Some of our biggest firms are exploiting the Volkswagen crisis. And why not?
After spending much of the last two weeks at home in front of the television, I can say with some certainty: lawyers are everywhere.
But not just, as you might assume, in PPI or personal injury adverts (though the Gladstone Brookes jingle seems to be on a permanent loop through my head).
Instead, lawyers are reflecting on - and often making - the news. Lawyers raising their firm’s profile has been happening for some time, but the VW emissions story has sent this into overdrive. Lawyers have been on every news channel, radio station and current affairs programme going, raising the profile of their firm without spending a penny in advertising revenue.
The big boys are, as you’d expect, most prominent. ‘Slater and Gordon VW’ appears more than 4,500 times in Google news searches, and the firm has been relentless in its coverage of the story on social media, with 24 Volkswagen-related tweets in six days.
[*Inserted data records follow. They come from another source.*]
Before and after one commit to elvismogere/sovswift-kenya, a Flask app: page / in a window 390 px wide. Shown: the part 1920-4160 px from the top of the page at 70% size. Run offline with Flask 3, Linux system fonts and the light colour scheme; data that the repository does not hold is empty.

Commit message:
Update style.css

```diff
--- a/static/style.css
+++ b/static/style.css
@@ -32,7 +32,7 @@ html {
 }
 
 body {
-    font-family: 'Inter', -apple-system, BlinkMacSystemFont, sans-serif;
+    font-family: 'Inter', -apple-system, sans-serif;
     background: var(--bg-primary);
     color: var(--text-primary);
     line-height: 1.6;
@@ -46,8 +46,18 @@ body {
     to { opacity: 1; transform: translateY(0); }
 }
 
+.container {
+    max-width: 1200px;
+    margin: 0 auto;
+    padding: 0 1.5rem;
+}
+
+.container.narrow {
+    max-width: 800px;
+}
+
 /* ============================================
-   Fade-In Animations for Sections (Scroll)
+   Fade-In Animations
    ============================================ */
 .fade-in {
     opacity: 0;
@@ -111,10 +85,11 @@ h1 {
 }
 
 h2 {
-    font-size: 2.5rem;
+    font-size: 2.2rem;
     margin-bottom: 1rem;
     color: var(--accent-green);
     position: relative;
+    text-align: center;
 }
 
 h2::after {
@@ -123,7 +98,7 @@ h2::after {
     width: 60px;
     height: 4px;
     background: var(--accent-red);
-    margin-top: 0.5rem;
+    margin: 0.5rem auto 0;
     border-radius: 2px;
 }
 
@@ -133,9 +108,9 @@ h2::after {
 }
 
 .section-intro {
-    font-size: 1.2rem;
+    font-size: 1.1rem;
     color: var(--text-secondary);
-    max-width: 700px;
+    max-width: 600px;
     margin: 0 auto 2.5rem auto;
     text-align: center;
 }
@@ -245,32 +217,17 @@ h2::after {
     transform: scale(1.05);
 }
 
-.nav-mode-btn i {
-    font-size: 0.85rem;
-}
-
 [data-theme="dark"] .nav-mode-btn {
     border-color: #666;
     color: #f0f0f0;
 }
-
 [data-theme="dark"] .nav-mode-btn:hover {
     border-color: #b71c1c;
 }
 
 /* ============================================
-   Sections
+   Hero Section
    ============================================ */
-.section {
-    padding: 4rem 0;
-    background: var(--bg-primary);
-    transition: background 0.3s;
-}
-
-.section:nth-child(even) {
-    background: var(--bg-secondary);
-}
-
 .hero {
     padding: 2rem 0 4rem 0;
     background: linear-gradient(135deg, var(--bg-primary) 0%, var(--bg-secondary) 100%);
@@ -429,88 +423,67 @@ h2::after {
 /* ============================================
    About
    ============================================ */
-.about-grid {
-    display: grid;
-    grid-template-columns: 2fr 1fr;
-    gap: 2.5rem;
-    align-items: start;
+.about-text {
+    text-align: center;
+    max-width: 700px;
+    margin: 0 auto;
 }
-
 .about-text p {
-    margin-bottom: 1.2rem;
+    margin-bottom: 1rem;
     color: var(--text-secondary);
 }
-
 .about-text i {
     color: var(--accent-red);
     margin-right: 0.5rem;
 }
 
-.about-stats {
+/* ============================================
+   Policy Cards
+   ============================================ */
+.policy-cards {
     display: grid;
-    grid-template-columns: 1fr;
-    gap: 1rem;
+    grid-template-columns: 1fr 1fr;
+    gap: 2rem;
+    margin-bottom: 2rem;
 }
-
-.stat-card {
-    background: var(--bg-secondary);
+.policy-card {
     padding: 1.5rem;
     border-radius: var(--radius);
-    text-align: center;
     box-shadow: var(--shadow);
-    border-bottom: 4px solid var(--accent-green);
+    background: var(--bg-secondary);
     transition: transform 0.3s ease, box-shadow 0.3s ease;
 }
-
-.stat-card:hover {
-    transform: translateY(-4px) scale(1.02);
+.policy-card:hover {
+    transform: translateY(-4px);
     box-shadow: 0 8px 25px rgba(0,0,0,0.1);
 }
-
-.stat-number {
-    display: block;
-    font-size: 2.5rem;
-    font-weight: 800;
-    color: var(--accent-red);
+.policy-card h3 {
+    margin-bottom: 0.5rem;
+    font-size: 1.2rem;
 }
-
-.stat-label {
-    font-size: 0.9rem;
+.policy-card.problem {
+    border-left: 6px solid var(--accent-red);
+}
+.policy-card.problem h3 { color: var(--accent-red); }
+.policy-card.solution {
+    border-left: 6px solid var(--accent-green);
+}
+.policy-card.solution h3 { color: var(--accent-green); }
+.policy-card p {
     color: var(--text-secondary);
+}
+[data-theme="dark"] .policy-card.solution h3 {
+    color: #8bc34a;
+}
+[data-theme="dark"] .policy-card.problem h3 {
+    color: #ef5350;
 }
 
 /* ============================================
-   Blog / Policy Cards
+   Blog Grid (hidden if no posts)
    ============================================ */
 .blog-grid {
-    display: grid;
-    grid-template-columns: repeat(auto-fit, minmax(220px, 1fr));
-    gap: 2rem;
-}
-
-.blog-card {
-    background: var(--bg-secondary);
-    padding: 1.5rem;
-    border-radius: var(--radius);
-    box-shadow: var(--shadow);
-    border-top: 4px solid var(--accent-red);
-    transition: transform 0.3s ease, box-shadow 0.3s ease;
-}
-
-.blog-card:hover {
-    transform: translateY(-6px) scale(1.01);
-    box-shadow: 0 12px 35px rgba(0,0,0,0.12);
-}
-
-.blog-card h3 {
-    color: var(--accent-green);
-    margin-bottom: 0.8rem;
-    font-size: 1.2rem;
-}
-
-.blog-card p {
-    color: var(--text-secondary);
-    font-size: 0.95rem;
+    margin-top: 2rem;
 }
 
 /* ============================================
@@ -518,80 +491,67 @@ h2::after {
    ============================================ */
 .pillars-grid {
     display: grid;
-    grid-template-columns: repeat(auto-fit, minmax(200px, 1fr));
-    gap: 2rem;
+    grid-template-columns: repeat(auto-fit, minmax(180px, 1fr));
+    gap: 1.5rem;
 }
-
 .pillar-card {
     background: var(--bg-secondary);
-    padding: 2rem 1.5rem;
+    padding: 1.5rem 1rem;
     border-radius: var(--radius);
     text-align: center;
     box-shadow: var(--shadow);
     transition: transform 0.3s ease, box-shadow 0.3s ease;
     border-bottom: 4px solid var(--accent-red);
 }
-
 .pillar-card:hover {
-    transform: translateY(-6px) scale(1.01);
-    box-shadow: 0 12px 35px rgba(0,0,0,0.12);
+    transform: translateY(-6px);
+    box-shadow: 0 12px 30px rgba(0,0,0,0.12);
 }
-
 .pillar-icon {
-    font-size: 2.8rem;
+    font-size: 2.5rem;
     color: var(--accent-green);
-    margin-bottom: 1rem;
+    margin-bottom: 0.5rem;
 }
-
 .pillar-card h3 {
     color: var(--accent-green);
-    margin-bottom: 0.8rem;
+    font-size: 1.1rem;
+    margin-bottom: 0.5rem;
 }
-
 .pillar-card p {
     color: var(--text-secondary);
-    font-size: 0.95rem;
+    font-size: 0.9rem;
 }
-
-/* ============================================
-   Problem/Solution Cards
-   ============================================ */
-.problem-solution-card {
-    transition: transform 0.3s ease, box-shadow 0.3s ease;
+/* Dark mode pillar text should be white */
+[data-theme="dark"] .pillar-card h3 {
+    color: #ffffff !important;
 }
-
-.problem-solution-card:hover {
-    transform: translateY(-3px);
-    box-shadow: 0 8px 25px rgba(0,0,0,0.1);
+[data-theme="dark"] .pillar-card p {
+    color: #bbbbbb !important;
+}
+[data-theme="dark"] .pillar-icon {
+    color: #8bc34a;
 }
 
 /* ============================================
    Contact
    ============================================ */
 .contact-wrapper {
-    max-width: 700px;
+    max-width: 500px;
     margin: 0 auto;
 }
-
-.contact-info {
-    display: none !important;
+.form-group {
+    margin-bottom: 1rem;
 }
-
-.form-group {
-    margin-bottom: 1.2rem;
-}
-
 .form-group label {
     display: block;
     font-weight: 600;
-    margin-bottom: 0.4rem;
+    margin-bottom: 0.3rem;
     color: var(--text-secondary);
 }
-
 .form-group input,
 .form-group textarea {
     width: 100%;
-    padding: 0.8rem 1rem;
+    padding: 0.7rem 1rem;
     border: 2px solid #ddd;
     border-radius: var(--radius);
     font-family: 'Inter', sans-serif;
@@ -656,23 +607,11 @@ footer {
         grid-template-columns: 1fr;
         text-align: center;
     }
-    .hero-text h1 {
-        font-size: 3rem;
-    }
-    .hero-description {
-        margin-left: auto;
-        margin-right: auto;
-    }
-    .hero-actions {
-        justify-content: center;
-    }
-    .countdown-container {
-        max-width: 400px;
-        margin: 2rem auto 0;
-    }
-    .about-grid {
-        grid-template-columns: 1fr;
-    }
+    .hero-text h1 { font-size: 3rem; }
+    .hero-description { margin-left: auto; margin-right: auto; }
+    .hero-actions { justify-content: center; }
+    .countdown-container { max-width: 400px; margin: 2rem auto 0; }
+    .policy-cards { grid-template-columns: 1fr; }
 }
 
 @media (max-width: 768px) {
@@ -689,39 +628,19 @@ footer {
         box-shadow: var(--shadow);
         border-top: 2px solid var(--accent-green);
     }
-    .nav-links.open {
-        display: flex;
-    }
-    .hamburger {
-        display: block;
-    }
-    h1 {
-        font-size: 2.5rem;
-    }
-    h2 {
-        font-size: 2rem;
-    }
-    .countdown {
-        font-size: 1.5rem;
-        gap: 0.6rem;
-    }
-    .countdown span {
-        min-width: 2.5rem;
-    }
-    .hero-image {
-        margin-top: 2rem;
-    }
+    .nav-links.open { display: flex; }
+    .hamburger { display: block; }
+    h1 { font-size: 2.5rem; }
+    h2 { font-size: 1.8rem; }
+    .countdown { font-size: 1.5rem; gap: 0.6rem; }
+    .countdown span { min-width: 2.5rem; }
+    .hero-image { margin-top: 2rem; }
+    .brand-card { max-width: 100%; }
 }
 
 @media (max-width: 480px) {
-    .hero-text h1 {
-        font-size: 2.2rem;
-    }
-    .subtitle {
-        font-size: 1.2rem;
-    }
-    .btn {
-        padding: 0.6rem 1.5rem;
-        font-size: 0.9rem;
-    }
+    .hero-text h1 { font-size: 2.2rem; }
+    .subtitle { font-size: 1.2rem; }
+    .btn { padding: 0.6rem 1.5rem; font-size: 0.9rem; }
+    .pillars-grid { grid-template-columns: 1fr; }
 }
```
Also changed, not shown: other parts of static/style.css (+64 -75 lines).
The firm is fond of a soundbite or two, and even coined the issue as the motoring equivalent of the Libor scandal (it’s no coincidence the firm’s PR team is packed with former journalists).
Leigh Day has been equally proficient. Whether with lawyers debating on morning news shows or the firm feeding newspapers thinly veiled advertisements on possible legal action, its name is synonymous with the story.
But law firms have to tread carefully when attempting to secure business from events high on the news agenda.
Everyone in charge of their firms’ social media output will have shuddered at the tale of the tweet sent out in the immediate aftermath of the Alton Towers crash by a firm from Sheffield. The backlash was fierce and largely justified, though given how quickly the unfortunate victims found legal assistance it’s safe to assume other firms were ‘pitching’ for the work – albeit with more sensitivity.
The comments under law firms tweeting and talking about VW are often damning: 'parasites', 'money-grabbers' and 'ambulance-chasers' (slightly mixing up their vehicles) are some of the milder-mannered responses. There is a school of thought that this type of marketing is grubby and casts the profession in a bad light.
Is it fair to call them parasites? They are certainly latching onto a crisis and seeing profit in it. But how is that any different to Magnum advertising during a heatwave or Benylin advertising during a cold snap? Lawyers need to be savvy and ruthless to attract claims – if that means being proactive, then so be it.
The legal world has changed and work won’t arrive through the front door. Exploiting a crisis to your advantage is just as much a hallmark of a good firm as the standard of advice you give.
John Hyde is Gazette deputy news editor